[Data items]
*** Block opens ***

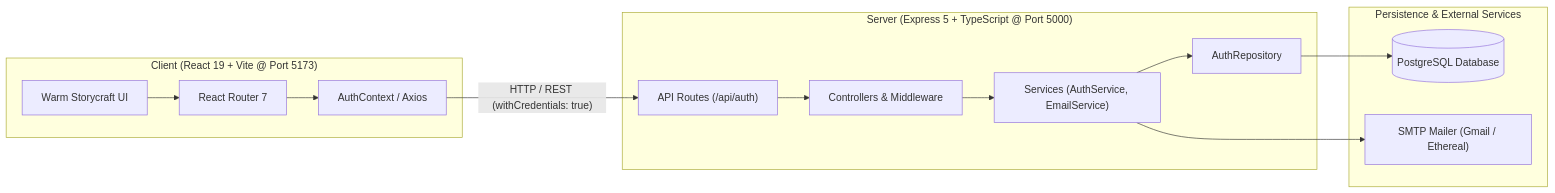
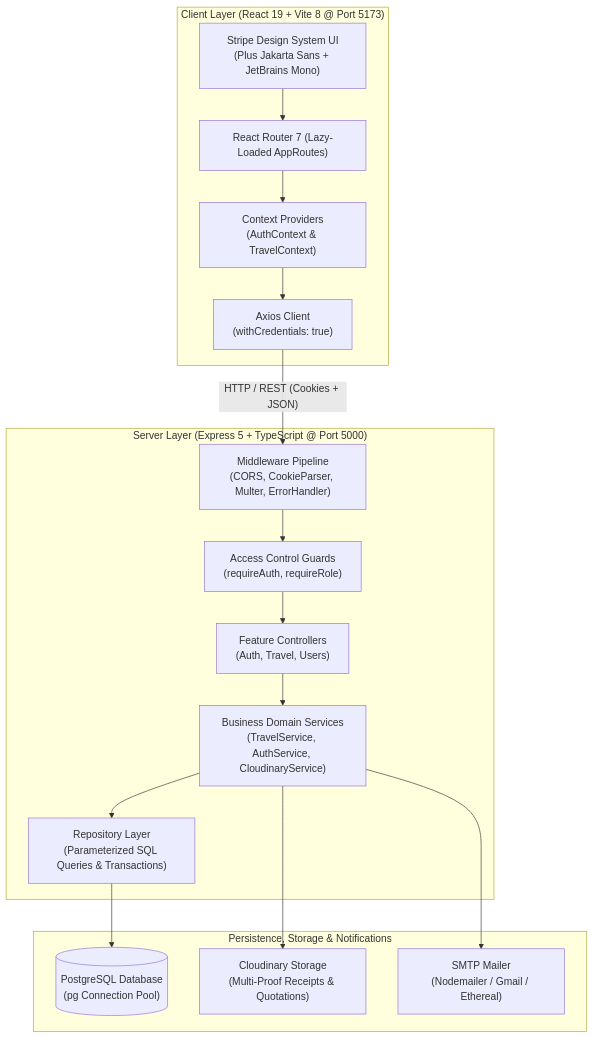
The first of 5 diagrams in docs/ARCHITECTURE.md (Sudalaimani777/Dashboard), drawn with Mermaid before and after one commit. The commit also changed other lines of this file and 47 other files, not shown here.

First line of the commit message:
Update database schema documentation and remove obsolete Postman collections

````diff
--- a/docs/ARCHITECTURE.md
+++ b/docs/ARCHITECTURE.md
@@ -11,26 +11,30 @@
 ```mermaid
-flowchart LR
-    subgraph Client ["Client (React 19 + Vite @ Port 5173)"]
-        UI["Warm Storycraft UI"]
-        Router["React Router 7"]
-        AuthCtx["AuthContext / Axios"]
+flowchart TD
+    subgraph Client ["Client Layer (React 19 + Vite 8 @ Port 5173)"]
+        UI["Stripe Design System UI\n(Plus Jakarta Sans + JetBrains Mono)"]
+        Router["React Router 7 (Lazy-Loaded AppRoutes)"]
+        State["Context Providers\n(AuthContext & TravelContext)"]
+        HTTP["Axios Client\n(withCredentials: true)"]
     end
 
-    subgraph Server ["Server (Express 5 + TypeScript @ Port 5000)"]
-        Routes["API Routes (/api/auth)"]
-        Controllers["Controllers & Middleware"]
-        Services["Services (AuthService, EmailService)"]
-        Repo["AuthRepository"]
+    subgraph Server ["Server Layer (Express 5 + TypeScript @ Port 5000)"]
+        Pipeline["Middleware Pipeline\n(CORS, CookieParser, Multer, ErrorHandler)"]
+        Guards["Access Control Guards\n(requireAuth, requireRole)"]
+        Controllers["Feature Controllers\n(Auth, Travel, Users)"]
+        Services["Business Domain Services\n(TravelService, AuthService, CloudinaryService)"]
+        Repos["Repository Layer\n(Parameterized SQL Queries & Transactions)"]
     end
 
-    subgraph DataStore ["Persistence & External Services"]
-        PG[("PostgreSQL Database")]
-        SMTP["SMTP Mailer (Gmail / Ethereal)"]
+    subgraph Persistence ["Persistence, Storage & Notifications"]
+        PG[("PostgreSQL Database\n(pg Connection Pool)")]
+        Cloudinary["Cloudinary Storage\n(Multi-Proof Receipts & Quotations)"]
+        SMTP["SMTP Mailer\n(Nodemailer / Gmail / Ethereal)"]
     end
 
-    UI --> Router --> AuthCtx
-    AuthCtx -- "HTTP / REST (withCredentials: true)" --> Routes
-    Routes --> Controllers --> Services
-    Services --> Repo --> PG
+    UI --> Router --> State --> HTTP
+    HTTP -- "HTTP / REST (Cookies + JSON)" --> Pipeline
+    Pipeline --> Guards --> Controllers
+    Controllers --> Services --> Repos --> PG
+    Services --> Cloudinary
     Services --> SMTP
 ```
````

*** Block closes ***

#### What you are asked to do:
Your answer must be an exact copy of the entries above, with no pictures in it.

#### Written reply:
The first of 5 diagrams in docs/ARCHITECTURE.md (Sudalaimani777/Dashboard), drawn with Mermaid before and after one commit. The commit also changed other lines of this file and 47 other files, not shown here.

First line of the commit message:
Update database schema documentation and remove obsolete Postman collections

````diff
--- a/docs/ARCHITECTURE.md
+++ b/docs/ARCHITECTURE.md
@@ -11,26 +11,30 @@
 ```mermaid
-flowchart LR
-    subgraph Client ["Client (React 19 + Vite @ Port 5173)"]
-        UI["Warm Storycraft UI"]
-        Router["React Router 7"]
-        AuthCtx["AuthContext / Axios"]
+flowchart TD
+    subgraph Client ["Client Layer (React 19 + Vite 8 @ Port 5173)"]
+        UI["Stripe Design System UI\n(Plus Jakarta Sans + JetBrains Mono)"]
+        Router["React Router 7 (Lazy-Loaded AppRoutes)"]
+        State["Context Providers\n(AuthContext & TravelContext)"]
+        HTTP["Axios Client\n(withCredentials: true)"]
     end
 
-    subgraph Server ["Server (Express 5 + TypeScript @ Port 5000)"]
-        Routes["API Routes (/api/auth)"]
-        Controllers["Controllers & Middleware"]
-        Services["Services (AuthService, EmailService)"]
-        Repo["AuthRepository"]
+    subgraph Server ["Server Layer (Express 5 + TypeScript @ Port 5000)"]
+        Pipeline["Middleware Pipeline\n(CORS, CookieParser, Multer, ErrorHandler)"]
+        Guards["Access Control Guards\n(requireAuth, requireRole)"]
+        Controllers["Feature Controllers\n(Auth, Travel, Users)"]
+        Services["Business Domain Services\n(TravelService, AuthService, CloudinaryService)"]
+        Repos["Repository Layer\n(Parameterized SQL Queries & Transactions)"]
     end
 
-    subgraph DataStore ["Persistence & External Services"]
-        PG[("PostgreSQL Database")]
-        SMTP["SMTP Mailer (Gmail / Ethereal)"]
+    subgraph Persistence ["Persistence, Storage & Notifications"]
+        PG[("PostgreSQL Database\n(pg Connection Pool)")]
+        Cloudinary["Cloudinary Storage\n(Multi-Proof Receipts & Quotations)"]
+        SMTP["SMTP Mailer\n(Nodemailer / Gmail / Ethereal)"]
     end
 
-    UI --> Router --> AuthCtx
-    AuthCtx -- "HTTP / REST (withCredentials: true)" --> Routes
-    Routes --> Controllers --> Services
-    Services --> Repo --> PG
+    UI --> Router --> State --> HTTP
+    HTTP -- "HTTP / REST (Cookies + JSON)" --> Pipeline
+    Pipeline --> Guards --> Controllers
+    Controllers --> Services --> Repos --> PG
+    Services --> Cloudinary
     Services --> SMTP
 ```
````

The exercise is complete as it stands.